Nevada prohibits controlled substance users, including medical marijuana cardholders, from obtaining Concealed Carry Weapon (CCW) permits. As such, medical cannabis patients in the state cannot own guns legally.
No. Per Nevada Revised Statutes §202.360(1f), registered patients who consume marijuana habitually cannot own or carry firearms. However, the state’s open carry law allows eligible persons to own firearms without permits.
MMJ patients in Nevada are prohibited from getting firearm licenses. However, eligible residents are required to complete state and federal background checks before purchasing firearms.
Yes. Nevada residents with CCW permits can apply to join the state’s Medical Marijuana Cardholder Registry. The state’s Department of Health and Human Services does not ask if qualifying patients or caregivers have gun licenses when applying for medical cannabis cards. However, the state also offers no protection from federal laws prohibiting gun owners from using marijuana. There are no laws restricting spouses of MMJ patients in Nevada from getting controlled carry weapon permits.
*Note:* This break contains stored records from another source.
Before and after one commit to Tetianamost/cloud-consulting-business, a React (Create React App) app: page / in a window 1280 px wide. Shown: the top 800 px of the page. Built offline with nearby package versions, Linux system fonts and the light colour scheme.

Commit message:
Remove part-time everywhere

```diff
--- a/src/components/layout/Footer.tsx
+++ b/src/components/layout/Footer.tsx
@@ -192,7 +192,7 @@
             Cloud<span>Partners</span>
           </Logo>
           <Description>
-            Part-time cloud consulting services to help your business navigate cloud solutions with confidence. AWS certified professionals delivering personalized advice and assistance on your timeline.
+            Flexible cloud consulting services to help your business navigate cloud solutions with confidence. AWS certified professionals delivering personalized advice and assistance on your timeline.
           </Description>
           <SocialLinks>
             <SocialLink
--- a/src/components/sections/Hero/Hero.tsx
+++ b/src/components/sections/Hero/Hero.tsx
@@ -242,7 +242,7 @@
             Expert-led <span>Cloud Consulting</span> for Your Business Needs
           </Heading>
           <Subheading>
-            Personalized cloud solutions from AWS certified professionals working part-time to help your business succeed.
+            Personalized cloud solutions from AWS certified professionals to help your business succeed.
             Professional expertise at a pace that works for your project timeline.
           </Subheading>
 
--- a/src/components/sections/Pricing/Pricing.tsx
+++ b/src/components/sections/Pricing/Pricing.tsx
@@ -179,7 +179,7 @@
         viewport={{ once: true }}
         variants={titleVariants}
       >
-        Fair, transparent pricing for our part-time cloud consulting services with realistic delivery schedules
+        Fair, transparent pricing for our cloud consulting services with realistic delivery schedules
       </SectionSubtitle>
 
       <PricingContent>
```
Nevada gun laws are consistent with a federal law that bans licensed gun dealers from selling firearms to habitual marijuana consumers. In 2011, a medical marijuana cardholder in Nevada filed a suit with a federal district court after a licensed firearm dealer refused to sell guns to her. In the Wilson v. Lynch lawsuit, the plaintiff claimed that the federal and state gun laws violated her Second Amendment rights. However, the federal district court in Nevada and the 9th Circuit Court of Appeals dismissed the suit. The judge stated that cannabis use has been linked to unpredictable behavior, which explains why the gun ban did not violate, but uphold, the Second Amendment rights to protect citizens.
The Federal Bureau of Alcohol, Tobacco, Firearms, and Explosives (ATF) stated in a 2011 open letter to federal firearms licensees why it is illegal for medical marijuana users to possess guns. The Gun Control Act of 1968 prohibits gun ownership for controlled substance users, including marijuana, which is classified as a Schedule I drug under the Controlled Substance Act. The federal court ruling on Wilson v. Lynch case in 2011 also upholds the federal stance on gun prohibition for medical marijuana users.
Federal firearm licensees (FFLs) must ensure that gun buyers complete the ATF Form 4473, which contains, among others, a question on marijuana use. The information provided on the form will determine if an individual is eligible to purchase a firearm. Anyone who makes false disclosure on the form to purchase a gun illegally risks the following punishments: